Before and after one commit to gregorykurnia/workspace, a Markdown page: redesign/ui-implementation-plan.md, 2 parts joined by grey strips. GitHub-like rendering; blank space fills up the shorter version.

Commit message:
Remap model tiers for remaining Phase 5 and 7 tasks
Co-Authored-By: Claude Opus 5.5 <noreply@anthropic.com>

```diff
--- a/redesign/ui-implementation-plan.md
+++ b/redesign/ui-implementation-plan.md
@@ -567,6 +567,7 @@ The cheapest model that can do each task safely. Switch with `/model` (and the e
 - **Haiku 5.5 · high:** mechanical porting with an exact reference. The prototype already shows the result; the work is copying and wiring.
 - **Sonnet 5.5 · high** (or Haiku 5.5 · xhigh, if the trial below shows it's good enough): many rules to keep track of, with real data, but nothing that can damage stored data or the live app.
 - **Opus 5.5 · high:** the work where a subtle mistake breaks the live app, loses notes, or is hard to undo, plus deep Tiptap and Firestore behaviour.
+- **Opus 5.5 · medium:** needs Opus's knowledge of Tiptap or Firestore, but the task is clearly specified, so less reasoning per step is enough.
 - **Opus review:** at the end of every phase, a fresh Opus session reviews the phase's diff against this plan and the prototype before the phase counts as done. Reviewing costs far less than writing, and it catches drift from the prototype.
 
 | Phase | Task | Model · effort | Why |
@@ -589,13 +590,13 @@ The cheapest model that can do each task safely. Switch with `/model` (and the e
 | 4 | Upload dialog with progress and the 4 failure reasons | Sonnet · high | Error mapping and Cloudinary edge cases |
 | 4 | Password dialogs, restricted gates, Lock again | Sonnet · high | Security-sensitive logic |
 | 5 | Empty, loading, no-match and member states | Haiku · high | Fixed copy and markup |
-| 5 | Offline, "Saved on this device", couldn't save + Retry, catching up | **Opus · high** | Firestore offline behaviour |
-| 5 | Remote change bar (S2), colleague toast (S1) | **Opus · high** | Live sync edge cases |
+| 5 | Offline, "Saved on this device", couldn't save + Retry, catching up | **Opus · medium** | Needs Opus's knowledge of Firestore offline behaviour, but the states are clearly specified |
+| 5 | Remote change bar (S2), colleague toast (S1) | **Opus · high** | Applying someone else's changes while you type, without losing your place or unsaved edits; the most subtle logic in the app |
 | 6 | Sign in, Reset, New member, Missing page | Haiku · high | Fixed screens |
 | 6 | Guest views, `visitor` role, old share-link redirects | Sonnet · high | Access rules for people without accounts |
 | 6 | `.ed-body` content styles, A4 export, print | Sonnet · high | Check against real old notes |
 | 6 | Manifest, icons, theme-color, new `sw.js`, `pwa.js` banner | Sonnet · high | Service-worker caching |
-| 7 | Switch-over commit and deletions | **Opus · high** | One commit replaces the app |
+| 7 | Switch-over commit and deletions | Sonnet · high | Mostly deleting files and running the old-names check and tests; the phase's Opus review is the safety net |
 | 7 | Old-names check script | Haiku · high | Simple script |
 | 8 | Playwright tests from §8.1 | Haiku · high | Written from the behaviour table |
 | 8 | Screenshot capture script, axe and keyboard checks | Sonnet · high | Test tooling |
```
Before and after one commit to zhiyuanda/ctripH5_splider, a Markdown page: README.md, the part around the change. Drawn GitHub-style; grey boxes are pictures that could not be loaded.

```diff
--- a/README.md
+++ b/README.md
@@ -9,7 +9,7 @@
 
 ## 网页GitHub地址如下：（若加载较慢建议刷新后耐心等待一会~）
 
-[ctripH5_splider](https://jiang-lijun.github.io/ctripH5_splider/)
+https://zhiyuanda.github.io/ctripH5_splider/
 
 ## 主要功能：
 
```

§ **What is being asked**: Copy all lines of the preceding data that hold the word "https".

§ **Solved exercise**:
-[ctripH5_splider](https://jiang-lijun.github.io/ctripH5_splider/)
+https://zhiyuanda.github.io/ctripH5_splider/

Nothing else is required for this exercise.